Ash dieback is in decline but vigilance still required
My dog and I enjoy our daily walks. It gives me the opportunity to stretch my legs and see what is happening in the woods and fields near my home. My dog - well, she has other interests.
It also gives me the opportunity to keep an eye on that most Irish tree of all - ash. Ash leaves have been emerging over the last couple of weeks gradually greening the countryside. When you're out for a walk, watch out for wilting ash leaves. It may be the first sign that ash dieback has arrived.
Ash dieback is a serious disease of ash trees caused by the fungal pathogen Chalara fraxinea (Hymenoscyphus fraxineus). It has spread rapidly across much of Europe.
The disease can affect ash trees of any age and in any setting. The disease can be fatal, particularly among younger trees.
Only ash species are affected, trees such as sycamore, oak, beech or mountain ash (rowan) are not susceptible.
Over the coming months, watch out for wilting ash leaves. It looks very similar to frost damage but in the case of ash dieback no frost may have occurred the night before and only one branch may be affected while the other branches on the same tree appear to be green and healthy. The diseased branch will gradually die back changing colour and when the disease arrives in the main stem diamond-shaped stem lesions will form above and below the affected branch.
In Britain, officials are focusing on 'containment' by trying to control the disease from spreading further.

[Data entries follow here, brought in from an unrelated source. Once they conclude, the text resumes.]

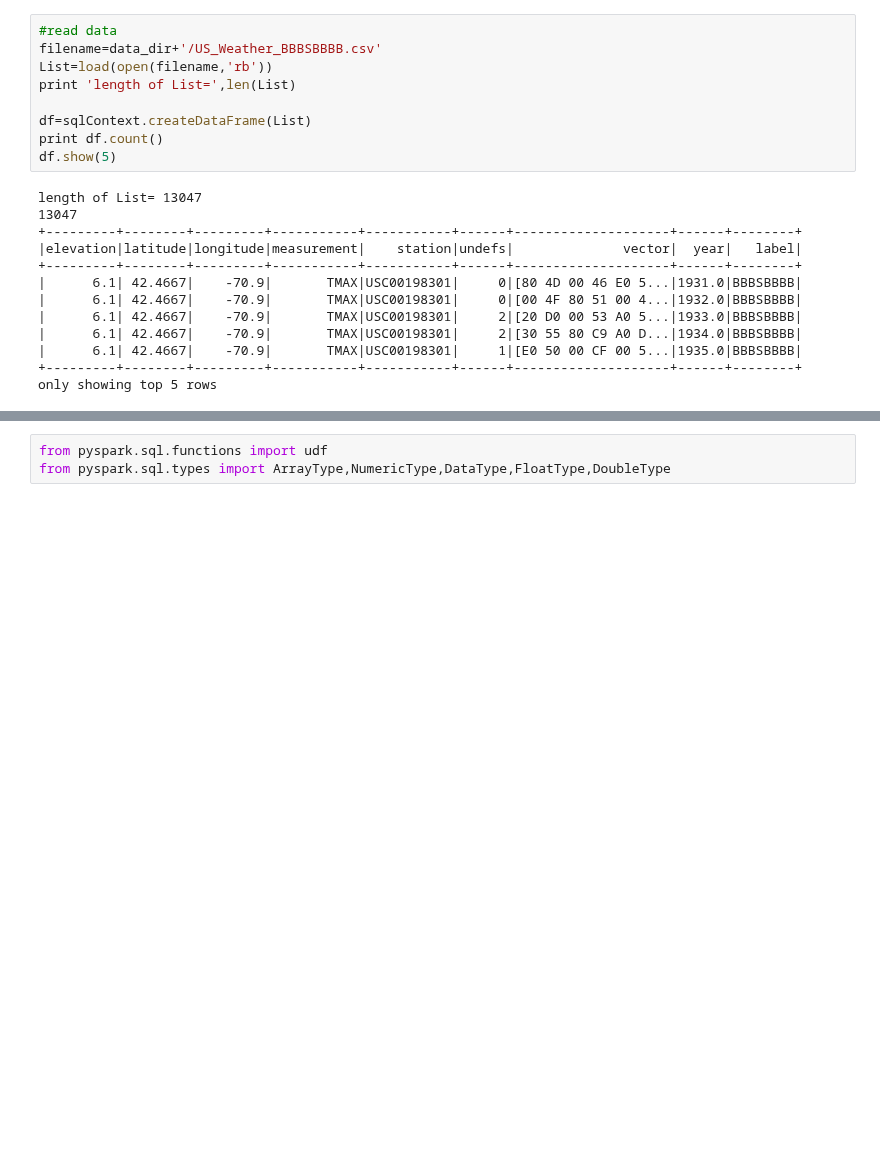
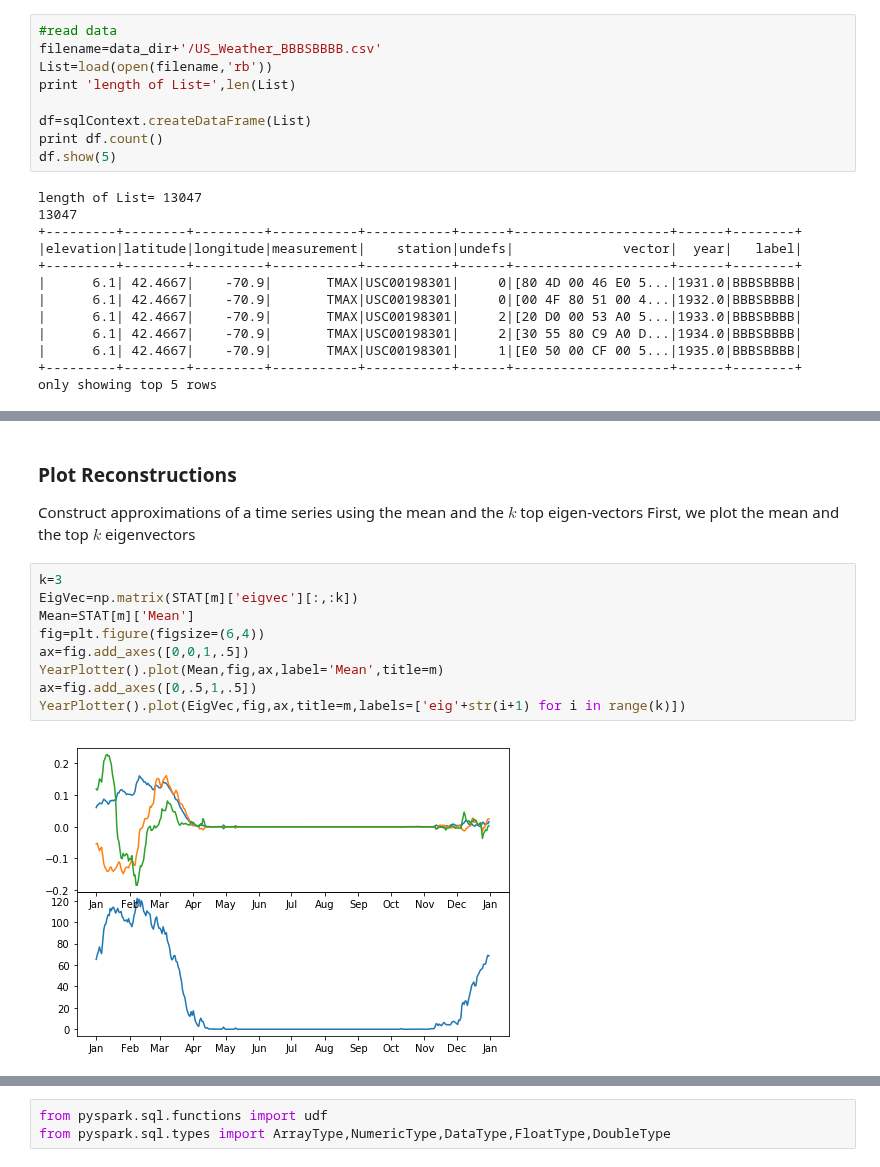
Before and after one commit to ucsd-edx/edX-Micro-Master-in-Data-Science, a Jupyter notebook: big-data-analytics-using-spark/notebooks/2.PCA/4.5 Weather Analysis - reconstruction.ipynb, the cells around one changed output, grey strips where cells are left out. Saved outputs shown, nothing was run; the diff lists cells and outputs as text; blank space fills up the shorter version.

```diff
--- a/big-data-analytics-using-spark/notebooks/2.PCA/4.5 Weather Analysis - reconstruction.ipynb
+++ b/big-data-analytics-using-spark/notebooks/2.PCA/4.5 Weather Analysis - reconstruction.ipynb
@@ -278,0 +118,16 @@ only showing top 5 rows
+# %% [markdown]
+### Plot Reconstructions
+
+Construct approximations of a time series using the mean and the $k$ top eigen-vectors
+First, we plot the mean and the top $k$ eigenvectors
+# %%
+k=3
+EigVec=np.matrix(STAT[m]['eigvec'][:,:k])
+Mean=STAT[m]['Mean']
+fig=plt.figure(figsize=(6,4))
+ax=fig.add_axes([0,0,1,.5])
+YearPlotter().plot(Mean,fig,ax,label='Mean',title=m)
+ax=fig.add_axes([0,.5,1,.5])
+YearPlotter().plot(EigVec,fig,ax,title=m,labels=['eig'+str(i+1) for i in range(k)])
+# %% [output]
+[figure, added]
```
Also changed, not shown: parts of 69 cells of this notebook, 4 other files.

Here in Ireland we are still in 'eradication' mode hoping to stop this serious disease getting established in Ireland.